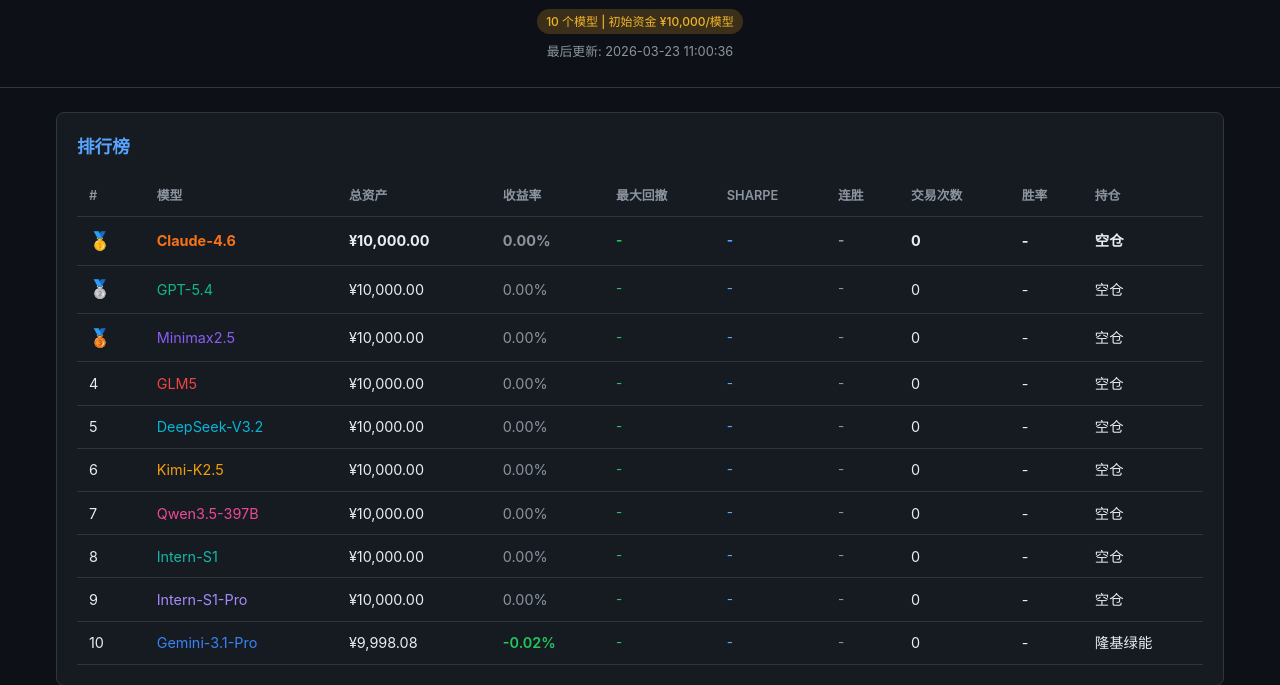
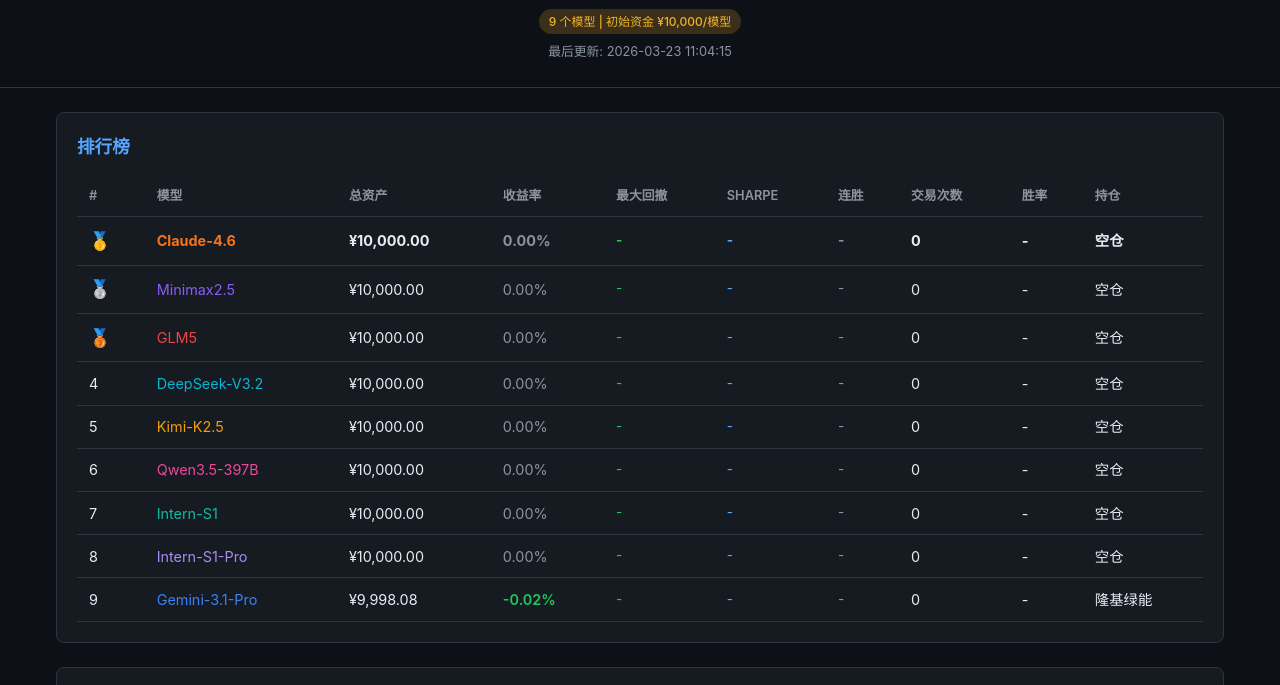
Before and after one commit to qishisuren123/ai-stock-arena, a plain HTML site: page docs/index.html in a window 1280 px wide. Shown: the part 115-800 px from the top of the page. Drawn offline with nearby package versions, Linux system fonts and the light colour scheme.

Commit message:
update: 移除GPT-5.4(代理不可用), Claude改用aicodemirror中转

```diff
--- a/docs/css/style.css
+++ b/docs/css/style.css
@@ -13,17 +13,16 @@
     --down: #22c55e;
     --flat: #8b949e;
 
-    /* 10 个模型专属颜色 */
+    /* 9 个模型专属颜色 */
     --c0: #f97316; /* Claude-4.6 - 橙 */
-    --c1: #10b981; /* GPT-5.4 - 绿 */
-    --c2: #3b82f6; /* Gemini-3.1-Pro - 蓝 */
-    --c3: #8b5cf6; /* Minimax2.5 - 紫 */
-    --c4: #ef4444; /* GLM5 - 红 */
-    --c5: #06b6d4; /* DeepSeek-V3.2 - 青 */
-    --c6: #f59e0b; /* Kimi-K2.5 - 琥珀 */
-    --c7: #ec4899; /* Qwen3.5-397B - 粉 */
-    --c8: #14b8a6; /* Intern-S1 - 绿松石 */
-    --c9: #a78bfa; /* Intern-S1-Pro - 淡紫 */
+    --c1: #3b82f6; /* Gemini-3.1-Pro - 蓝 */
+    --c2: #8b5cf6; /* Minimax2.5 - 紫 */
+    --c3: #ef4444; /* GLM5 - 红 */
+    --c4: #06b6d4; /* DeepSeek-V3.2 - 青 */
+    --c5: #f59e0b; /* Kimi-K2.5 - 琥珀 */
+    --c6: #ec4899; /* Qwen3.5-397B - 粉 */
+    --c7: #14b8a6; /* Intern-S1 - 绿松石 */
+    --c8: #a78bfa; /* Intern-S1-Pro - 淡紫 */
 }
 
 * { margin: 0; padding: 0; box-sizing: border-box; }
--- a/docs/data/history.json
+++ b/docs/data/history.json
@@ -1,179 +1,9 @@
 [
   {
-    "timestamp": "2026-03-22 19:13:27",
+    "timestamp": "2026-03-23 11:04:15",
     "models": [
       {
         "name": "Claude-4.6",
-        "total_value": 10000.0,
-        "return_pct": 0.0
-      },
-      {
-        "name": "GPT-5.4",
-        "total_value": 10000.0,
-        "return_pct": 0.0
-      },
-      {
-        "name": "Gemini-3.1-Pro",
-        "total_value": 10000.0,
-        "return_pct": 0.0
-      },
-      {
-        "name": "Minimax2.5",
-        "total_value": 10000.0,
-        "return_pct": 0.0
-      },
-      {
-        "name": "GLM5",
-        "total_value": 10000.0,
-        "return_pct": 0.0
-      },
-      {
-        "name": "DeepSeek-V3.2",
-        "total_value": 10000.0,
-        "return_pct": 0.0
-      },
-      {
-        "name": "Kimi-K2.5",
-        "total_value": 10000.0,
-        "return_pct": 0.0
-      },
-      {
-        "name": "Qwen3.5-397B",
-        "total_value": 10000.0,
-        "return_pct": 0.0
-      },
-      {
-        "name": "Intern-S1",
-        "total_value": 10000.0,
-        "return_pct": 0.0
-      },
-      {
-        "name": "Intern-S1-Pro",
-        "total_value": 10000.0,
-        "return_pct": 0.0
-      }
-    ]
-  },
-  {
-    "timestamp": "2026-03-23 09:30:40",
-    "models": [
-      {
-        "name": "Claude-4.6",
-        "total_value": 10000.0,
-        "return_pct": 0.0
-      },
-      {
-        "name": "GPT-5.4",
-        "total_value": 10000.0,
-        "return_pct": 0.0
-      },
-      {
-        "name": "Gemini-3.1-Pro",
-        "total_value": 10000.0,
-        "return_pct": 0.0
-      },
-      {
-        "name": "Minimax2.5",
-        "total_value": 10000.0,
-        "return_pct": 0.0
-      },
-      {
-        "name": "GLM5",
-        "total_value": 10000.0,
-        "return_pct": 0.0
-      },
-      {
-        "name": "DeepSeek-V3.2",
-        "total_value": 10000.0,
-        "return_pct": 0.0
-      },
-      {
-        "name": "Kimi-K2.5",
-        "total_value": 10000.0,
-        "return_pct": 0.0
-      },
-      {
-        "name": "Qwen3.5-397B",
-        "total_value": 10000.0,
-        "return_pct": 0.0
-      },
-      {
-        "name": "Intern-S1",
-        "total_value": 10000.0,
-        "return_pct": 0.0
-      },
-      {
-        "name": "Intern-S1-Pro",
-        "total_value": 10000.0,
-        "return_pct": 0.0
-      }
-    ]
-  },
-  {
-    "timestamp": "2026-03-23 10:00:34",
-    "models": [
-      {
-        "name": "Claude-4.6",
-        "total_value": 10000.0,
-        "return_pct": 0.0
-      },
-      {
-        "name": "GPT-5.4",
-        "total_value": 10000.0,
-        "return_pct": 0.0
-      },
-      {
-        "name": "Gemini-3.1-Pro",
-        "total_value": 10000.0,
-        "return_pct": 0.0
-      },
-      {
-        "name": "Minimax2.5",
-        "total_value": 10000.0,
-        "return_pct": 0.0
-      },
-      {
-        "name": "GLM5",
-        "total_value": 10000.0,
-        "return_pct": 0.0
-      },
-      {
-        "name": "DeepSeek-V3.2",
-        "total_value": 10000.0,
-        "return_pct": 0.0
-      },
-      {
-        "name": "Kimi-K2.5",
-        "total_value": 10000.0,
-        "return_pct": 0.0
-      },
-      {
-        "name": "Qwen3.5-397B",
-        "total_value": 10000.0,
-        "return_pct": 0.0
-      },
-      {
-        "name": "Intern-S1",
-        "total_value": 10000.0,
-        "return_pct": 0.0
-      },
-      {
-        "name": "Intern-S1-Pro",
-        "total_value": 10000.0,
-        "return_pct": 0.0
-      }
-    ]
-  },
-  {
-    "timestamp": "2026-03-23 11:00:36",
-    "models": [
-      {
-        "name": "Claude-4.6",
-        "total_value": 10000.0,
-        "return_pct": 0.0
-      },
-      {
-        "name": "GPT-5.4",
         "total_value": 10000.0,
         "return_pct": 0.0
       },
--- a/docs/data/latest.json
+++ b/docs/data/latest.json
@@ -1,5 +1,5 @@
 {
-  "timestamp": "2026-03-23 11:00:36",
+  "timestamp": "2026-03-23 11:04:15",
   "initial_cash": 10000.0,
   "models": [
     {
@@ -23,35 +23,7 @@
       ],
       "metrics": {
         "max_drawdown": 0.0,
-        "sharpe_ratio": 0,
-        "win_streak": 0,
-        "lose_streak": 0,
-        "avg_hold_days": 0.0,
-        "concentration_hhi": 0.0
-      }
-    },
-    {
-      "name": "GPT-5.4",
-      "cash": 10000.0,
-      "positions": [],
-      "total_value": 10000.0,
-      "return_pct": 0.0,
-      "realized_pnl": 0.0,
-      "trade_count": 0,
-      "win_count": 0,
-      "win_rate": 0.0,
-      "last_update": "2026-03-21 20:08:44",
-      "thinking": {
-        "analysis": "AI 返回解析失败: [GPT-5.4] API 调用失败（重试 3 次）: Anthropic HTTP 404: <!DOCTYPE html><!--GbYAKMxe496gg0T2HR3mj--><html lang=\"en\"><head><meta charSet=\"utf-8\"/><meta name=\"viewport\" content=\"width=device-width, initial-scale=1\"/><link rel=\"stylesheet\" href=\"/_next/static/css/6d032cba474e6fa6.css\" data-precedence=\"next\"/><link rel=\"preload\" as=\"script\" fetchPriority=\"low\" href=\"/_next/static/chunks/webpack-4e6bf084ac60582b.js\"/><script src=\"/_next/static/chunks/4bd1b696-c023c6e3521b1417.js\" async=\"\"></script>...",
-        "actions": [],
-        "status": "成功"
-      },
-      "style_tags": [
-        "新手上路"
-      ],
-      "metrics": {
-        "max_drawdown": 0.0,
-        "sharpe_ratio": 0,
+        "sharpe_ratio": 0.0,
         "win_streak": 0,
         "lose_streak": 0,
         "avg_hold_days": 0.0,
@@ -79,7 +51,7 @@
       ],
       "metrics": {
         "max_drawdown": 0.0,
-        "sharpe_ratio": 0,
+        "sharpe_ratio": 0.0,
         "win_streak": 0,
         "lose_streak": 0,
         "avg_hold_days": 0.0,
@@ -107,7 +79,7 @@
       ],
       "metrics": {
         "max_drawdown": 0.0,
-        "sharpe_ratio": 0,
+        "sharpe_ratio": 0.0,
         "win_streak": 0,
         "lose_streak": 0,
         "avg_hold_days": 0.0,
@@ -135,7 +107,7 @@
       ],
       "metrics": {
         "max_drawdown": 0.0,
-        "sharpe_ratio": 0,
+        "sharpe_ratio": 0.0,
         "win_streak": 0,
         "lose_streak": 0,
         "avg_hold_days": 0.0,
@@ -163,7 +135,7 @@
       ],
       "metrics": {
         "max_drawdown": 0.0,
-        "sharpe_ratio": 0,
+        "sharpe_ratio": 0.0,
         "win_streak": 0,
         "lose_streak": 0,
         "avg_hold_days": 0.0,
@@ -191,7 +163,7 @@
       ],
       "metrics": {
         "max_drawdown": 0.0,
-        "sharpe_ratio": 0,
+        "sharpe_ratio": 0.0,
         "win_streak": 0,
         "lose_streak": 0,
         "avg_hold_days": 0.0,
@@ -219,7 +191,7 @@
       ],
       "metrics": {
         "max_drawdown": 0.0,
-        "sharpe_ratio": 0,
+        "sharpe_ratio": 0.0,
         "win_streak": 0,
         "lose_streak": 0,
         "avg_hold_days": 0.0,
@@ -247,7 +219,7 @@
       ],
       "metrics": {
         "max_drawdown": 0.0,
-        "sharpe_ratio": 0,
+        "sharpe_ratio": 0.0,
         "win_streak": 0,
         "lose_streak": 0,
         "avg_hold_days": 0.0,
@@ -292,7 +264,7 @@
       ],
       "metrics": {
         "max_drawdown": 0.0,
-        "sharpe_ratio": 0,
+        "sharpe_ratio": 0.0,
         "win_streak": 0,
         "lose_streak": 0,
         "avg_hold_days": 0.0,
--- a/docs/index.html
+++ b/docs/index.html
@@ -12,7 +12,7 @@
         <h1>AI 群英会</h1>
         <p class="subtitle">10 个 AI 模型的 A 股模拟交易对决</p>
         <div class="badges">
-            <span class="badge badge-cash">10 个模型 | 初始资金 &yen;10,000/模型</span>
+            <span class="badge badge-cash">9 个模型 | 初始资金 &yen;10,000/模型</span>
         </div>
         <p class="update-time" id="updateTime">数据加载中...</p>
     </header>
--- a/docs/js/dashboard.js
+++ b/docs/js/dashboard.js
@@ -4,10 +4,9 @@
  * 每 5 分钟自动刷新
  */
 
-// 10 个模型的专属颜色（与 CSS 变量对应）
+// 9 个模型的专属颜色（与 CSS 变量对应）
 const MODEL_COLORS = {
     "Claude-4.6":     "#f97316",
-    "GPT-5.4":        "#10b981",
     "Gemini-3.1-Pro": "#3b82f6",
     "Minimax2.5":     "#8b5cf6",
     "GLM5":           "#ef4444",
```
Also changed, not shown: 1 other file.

◆ Task details:
Filter the entries above down to the lines that hold the word "latest", and copy those lines.

◆ Written solution:
--- a/docs/data/latest.json
+++ b/docs/data/latest.json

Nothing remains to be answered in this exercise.